As Florida gets ready to 'live local,' California too wants to 'create more housing, faster’ – by getting small

It's different in California, where Democratic Gov. Gavin Newsom wants to build 1,200 tiny homes and spend $1 billion on homelessness initiatives.

Residents converse in a tiny-home village for the homeless in Seattle, Washington, July 22, 2022.

Residents converse in a tiny-home village for the homeless in Seattle, Washington, July 22, 2022. Photo by Melina Mara/The Washington Post via Getty Images

As California continues to grapple with the country’s highest rates of homelessness, Gov. Gavin Newsom announced 1,200 small homes will be delivered and built in some of the state’s largest cities and $1 billion will be available to further local and regional homelessness initiatives. 

That's a decidedly different approach than in the Sunshine State, where lawmakers are getting closer to passing a "Live Local" initiative that would provide incentives for investment in affordable housing and seeking more mixed-use developments in struggling commercial areas.

Related coverage – 'Live Local' Act heads to full Florida House

In what is being described as the state’s largest mobilization of small homes, Newsom said the California National Guard will help deliver a fleet of small homes to four communities: Los Angeles (500 units), Sacramento (350 units), San Jose (200 units) and San Diego County (150 units). 

“In California, we are using every tool in our toolbox—including the largest-ever deployment of small homes in the state—to move people off the streets and into housing,” he said. “We are tackling this issue at the root of the problem by addressing the need to create more housing, faster in California.”

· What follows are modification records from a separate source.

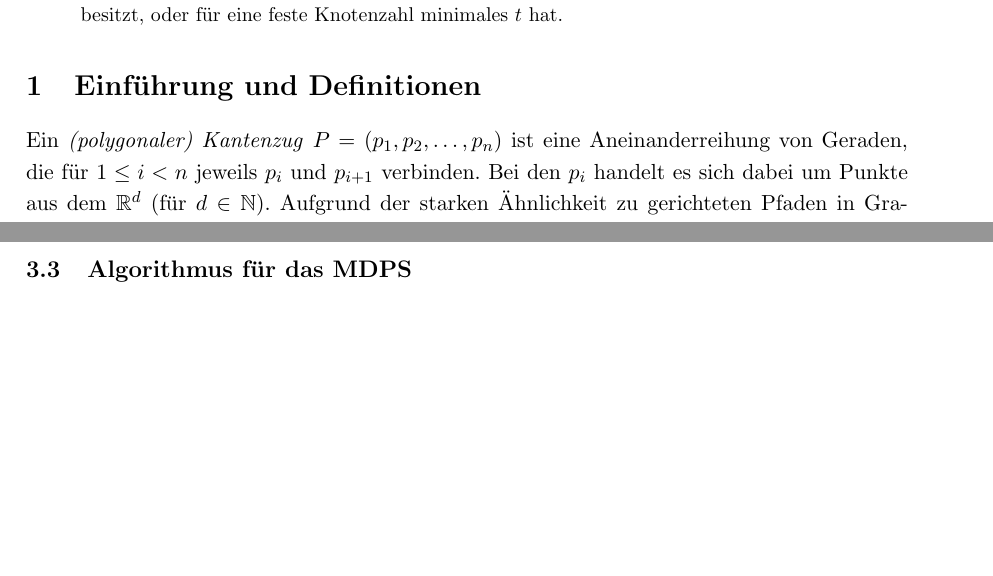
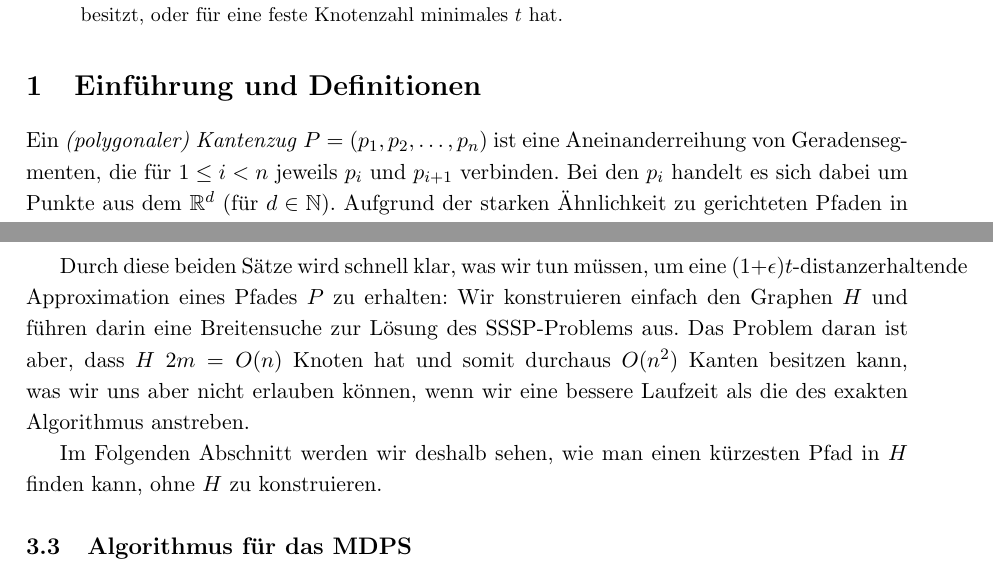
Before and after one commit to NKlug/paper-dpapp, a LaTeX paper (src/main.tex): two parts of pages 1 and 9 of 9, joined at a grey line, cut so that both start at the same text, the shorter picture padded with empty space. Compiled offline with pdfLaTeX.

Commit message:
Add transition from H to the explicit algorithm

```diff
--- a/src/main.tex
+++ b/src/main.tex
@@ -47,7 +47,7 @@
     \section{Einführung und Definitionen}
     \label{sec:intro}
 
-	Ein \emph{(polygonaler) Kantenzug} $P = (p_1, p_2, \mathellipsis, p_n)$ ist eine Aneinanderreihung von Geraden, die für $1 \leq i < n$ jeweils $p_i$ und $p_{i+1}$ verbinden. Bei den $p_i$ handelt es sich dabei um Punkte aus dem $\R^d$ (für $d \in \mathbb{N}$). Aufgrund der starken Ähnlichkeit zu gerichteten Pfaden in Graphen, werden wir für Kantenzüge auch häufig Begriffe aus der Graphentheorie verwenden. Beispielsweise heißen die Punkte des Kantenzuges  auch Knoten, die verbindenden Geraden auch (gerichtete) Kanten etc.
+	Ein \emph{(polygonaler) Kantenzug} $P = (p_1, p_2, \mathellipsis, p_n)$ ist eine Aneinanderreihung von Geradensegmenten, die für $1 \leq i < n$ jeweils $p_i$ und $p_{i+1}$ verbinden. Bei den $p_i$ handelt es sich dabei um Punkte aus dem $\R^d$ (für $d \in \mathbb{N}$). Aufgrund der starken Ähnlichkeit zu gerichteten Pfaden in Graphen, werden wir für Kantenzüge auch häufig Begriffe aus der Graphentheorie verwenden. Beispielsweise heißen die Punkte des Kantenzuges  auch Knoten, die verbindenden Geraden auch (gerichtete) Kanten etc.
 
     Sei $d\geq1$ und $(p_1, p_2, \mathellipsis, p_n)$ ein Kantenzug $P$, dessen Knoten alle in $\R^{d}$ liegen.
     Ein solcher Kantenzug kann mitunter eine hohe Zahl von Knoten besitzen, die sehr dicht beieinander liegen und leicht durch deutlich weniger Kanten approximiert werden können, wobei sich wichtige Parameter nicht stark ändern. In der Fachliteratur werden dabei zahlreiche Kriterien aufgeführt, einige davon sind die Fläche, die der Pfad einschließt und die Distanz bzw. die Länge des Pfades. In dieser Arbeit soll es um Algorithmen gehen, die einen solchen Pfad unter ungefährer Einhaltung der Länge approximieren. Dabei betrachten wir zunächst zwei exakte Algorithmen und später noch zwei approximative, die eine deutliche bessere Laufzeit haben als die exakten. Zunächst müssen wir jedoch einige Grundbegriffe definieren.
@@ -219,6 +219,10 @@
 		Dazu betrachten wir ein $j$ mit $1 \leq j < k$. Nach unserer Konstruktion von $Q$ ist $y_j \in A_{i_j}$ und $y_{j+1} \in B_{i_j}$. Die Kante $A_{i_j}$ und $B_{i_j}$ ist zudem $(t, \epsilon)$-distanzerhaltend. Mit Lemma \ref{lem:tepsilon} (2) folgt dann, dass alle Tupel $(a, b)$ mit $a \in A_{i_j}$ und $b \in B_{i_{j+1}}$ $(1+\epsilon)t$-distanzerhaltend sind, insbesondere ist also die Kante zwischen den zu $y_j$ und $y_{j+1}$ gehörigen Knoten $(q_j, q_{j+1})$ $(1+\epsilon)t$-distanzerhaltend. Diese Eigenschaft gilt für alle aufeinanderfolgenden Knoten in $Q$, woraus folgt, dass der von uns konstruierte Pfad $Q$ $(1+\epsilon)t$-distanzerhaltend ist.
 	\end{proof}
 
+    Durch diese beiden Sätze wird schnell klar, was wir tun müssen, um eine $(1+\epsilon)t$-distanzerhaltende Approximation eines Pfades $P$ zu erhalten: Wir konstruieren einfach den Graphen $H$ und führen darin eine Breitensuche zur Lösung des SSSP-Problems aus. Das Problem daran ist aber, dass $H$ $2m = O(n)$ Knoten hat und somit durchaus $O(n^2)$ Kanten besitzen kann, was wir uns aber nicht erlauben können, wenn wir eine bessere Laufzeit als die des exakten Algorithmus anstreben.
+
+    Im Folgenden Abschnitt werden wir deshalb sehen, wie man einen kürzesten Pfad in $H$ finden kann, ohne $H$ zu konstruieren.
+
     \subsection{Algorithmus für das MDPS}
     \label{subsec:mdps}
     Heuristischer Algorithmus aus Paper mit allen Erklärungen
```
Also changed, not shown: out/main.pdf.
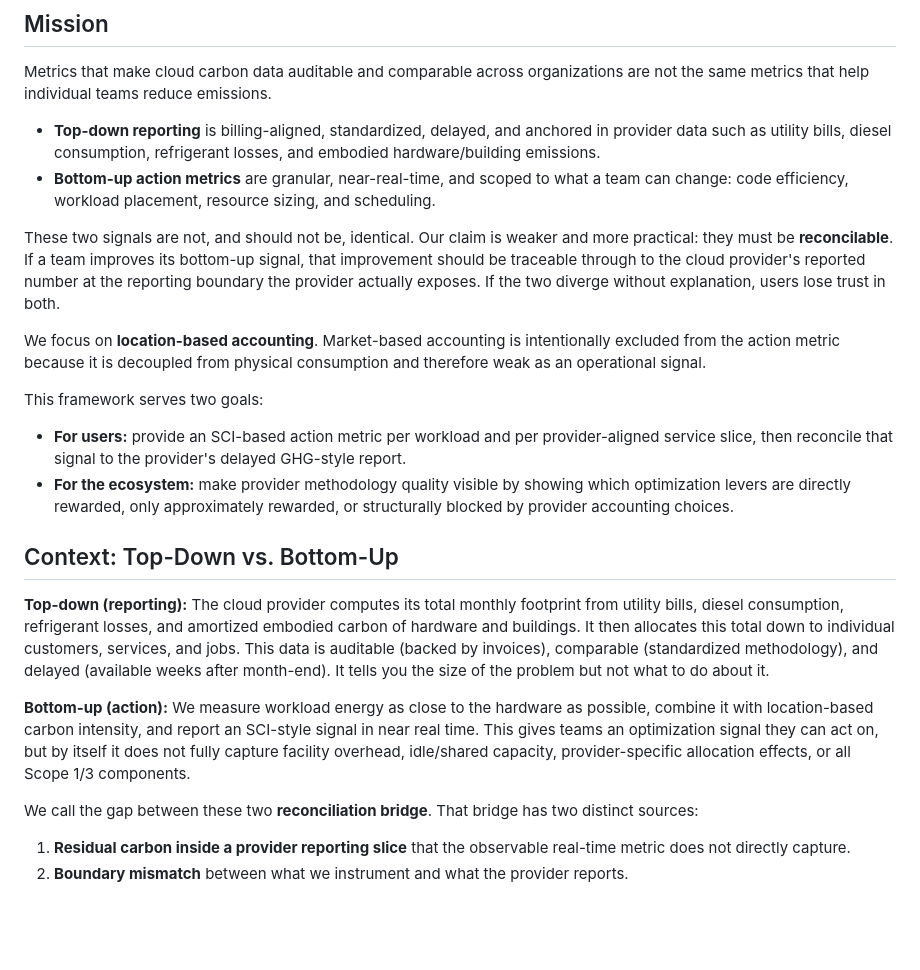
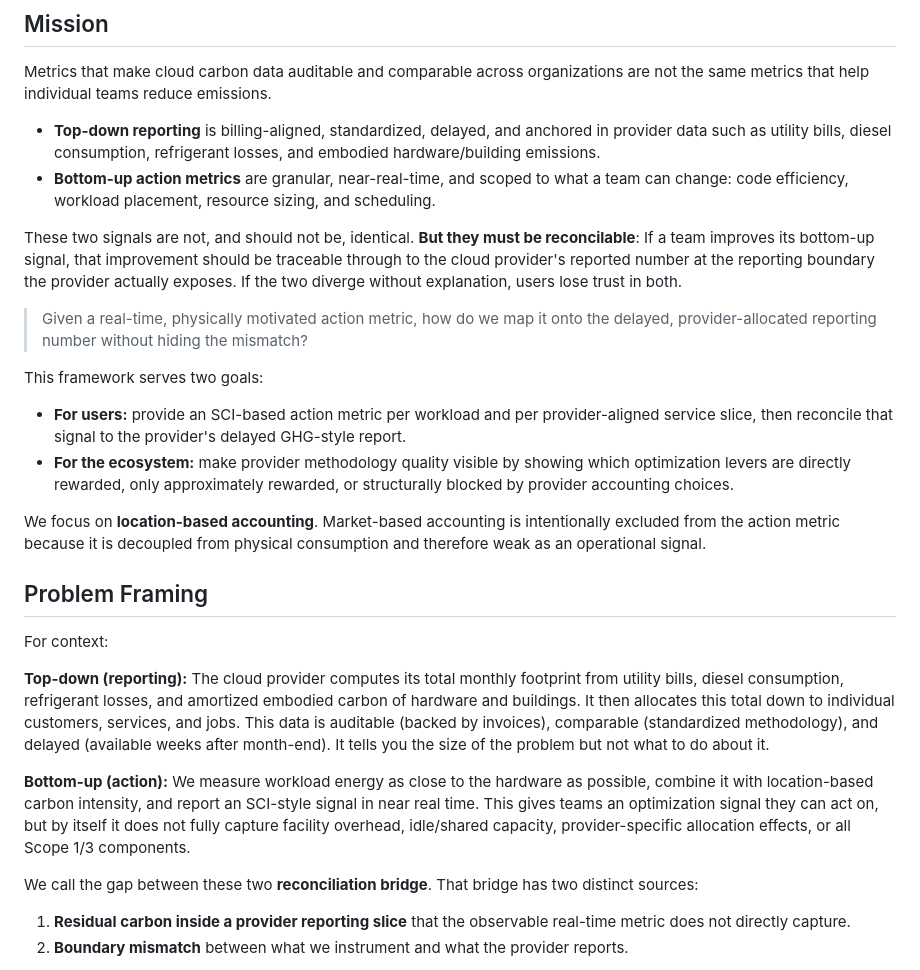
Before and after one commit to birnbaum/accounting, a Markdown page: README.md, the part around the change. Rendered like a GitHub page; blank space fills up the shorter version.

```diff
--- a/README.md
+++ b/README.md
@@ -7,22 +7,27 @@ Metrics that make cloud carbon data auditable and comparable across organization
 - **Top-down reporting** is billing-aligned, standardized, delayed, and anchored in provider data such as utility bills, diesel consumption, refrigerant losses, and embodied hardware/building emissions.
 - **Bottom-up action metrics** are granular, near-real-time, and scoped to what a team can change: code efficiency, workload placement, resource sizing, and scheduling.
 
-These two signals are not, and should not be, identical. Our claim is weaker and more practical: they must be **reconcilable**. If a team improves its bottom-up signal, that improvement should be traceable through to the cloud provider's reported number at the reporting boundary the provider actually exposes. If the two diverge without explanation, users lose trust in both.
+These two signals are not, and should not be, identical. **But they must be reconcilable**: If a team improves its bottom-up signal, that improvement should be traceable through to the cloud provider's reported number at the reporting boundary the provider actually exposes. If the two diverge without explanation, users lose trust in both.
 
-We focus on **location-based accounting**. Market-based accounting is intentionally excluded from the action metric because it is decoupled from physical consumption and therefore weak as an operational signal.
+> Given a real-time, physically motivated action metric, how do we map it onto the delayed, provider-allocated reporting number without hiding the mismatch?
 
 This framework serves two goals:
 
 - **For users:** provide an SCI-based action metric per workload and per provider-aligned service slice, then reconcile that signal to the provider's delayed GHG-style report.
 - **For the ecosystem:** make provider methodology quality visible by showing which optimization levers are directly rewarded, only approximately rewarded, or structurally blocked by provider accounting choices.
 
-## Context: Top-Down vs. Bottom-Up
+We focus on **location-based accounting**. Market-based accounting is intentionally excluded from the action metric because it is decoupled from physical consumption and therefore weak as an operational signal.
+
+## Problem Framing
+
+For context:
 
 **Top-down (reporting):** The cloud provider computes its total monthly footprint from utility bills, diesel consumption, refrigerant losses, and amortized embodied carbon of hardware and buildings. It then allocates this total down to individual customers, services, and jobs. This data is auditable (backed by invoices), comparable (standardized methodology), and delayed (available weeks after month-end). It tells you the size of the problem but not what to do about it.
 
 **Bottom-up (action):** We measure workload energy as close to the hardware as possible, combine it with location-based carbon intensity, and report an SCI-style signal in near real time. This gives teams an optimization signal they can act on, but by itself it does not fully capture facility overhead, idle/shared capacity, provider-specific allocation effects, or all Scope 1/3 components.
 
-We call the gap between these two **reconciliation bridge**. That bridge has two distinct sources:
+We call the gap between these two **reconciliation bridge**.
+That bridge has two distinct sources:
 
 1. **Residual carbon inside a provider reporting slice** that the observable real-time metric does not directly capture.
 2. **Boundary mismatch** between what we instrument and what the provider reports.
```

Some leaders see non-congregate shelters—a living space that offers some level of privacy— as a cost-effective way to quickly house people experiencing homelessness. Cities around the country are partnering with local nonprofits and vendors to set up “villages.”

The effort in California will build off existing efforts and will cost about $30 million. The state is aiming to deploy the shelters over the next several months. Once the homes are set up in the four communities, the local jurisdictions will be responsible for maintaining them and providing services to residents. 

The cities and county were selected because of local leadership’s enthusiasm and demonstrated success in working to reduce homelessness, Newsom said. He added that people living in encampments should be prioritized when it comes to finding tenants for the tiny homes. 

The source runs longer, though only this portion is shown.